__WORK TO BE COMPLETED__
Within the lines below, find those that hold the string "priority" and copy each one.

__LISTED ENTRIES__

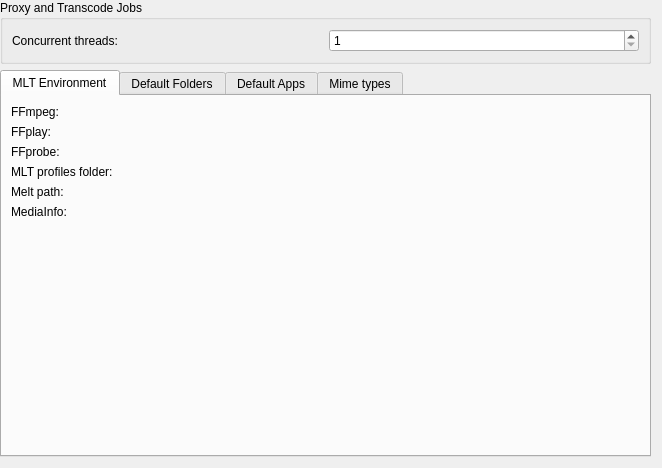
The window that src/ui/configenv_ui.ui (KDE/kdenlive) describes before a commit, drawn with Qt 5.
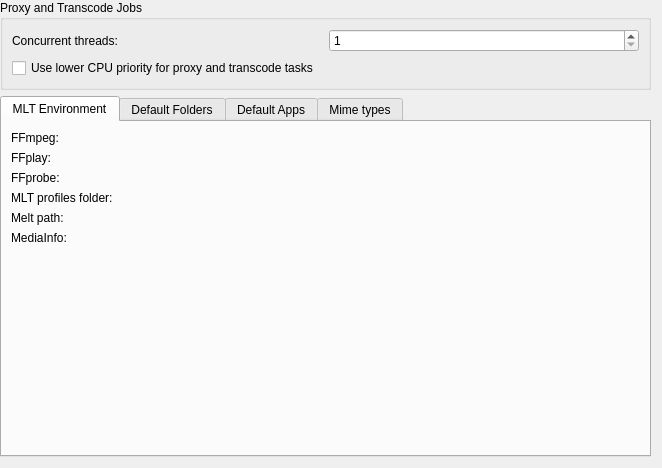
The same window after the commit. Custom widgets are drawn as their Qt base class.

Commit message:
Lower proxy rendering priority
This adds a Kdenlive setting to lower the priority of the proxy rendering QProcess. This helps keep the main UI responsive when proxies are rendering.

One problem is that setting the niceness this way only works on Unix. I'm not sure how to do the same on Windows so any tips there would be appreciated. (I also can't build Kdenlive on Windows.)

```diff
--- a/src/ui/configenv_ui.ui
+++ b/src/ui/configenv_ui.ui
@@ -43,6 +43,13 @@
         </property>
        </widget>
       </item>
+      <item row="1" column="0" colspan="2">
+       <widget class="QCheckBox" name="kcfg_nice_tasks">
+        <property name="text">
+         <string>Use lower CPU priority for proxy and transcode tasks</string>
+        </property>
+       </widget>
+      </item>
      </layout>
     </widget>
    </item>
```
The commit also changes 5 other files.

__SOLUTION TO THIS PROBLEM__
Lower proxy rendering priority
This adds a Kdenlive setting to lower the priority of the proxy rendering QProcess. This helps keep the main UI responsive when proxies are rendering.
+         <string>Use lower CPU priority for proxy and transcode tasks</string>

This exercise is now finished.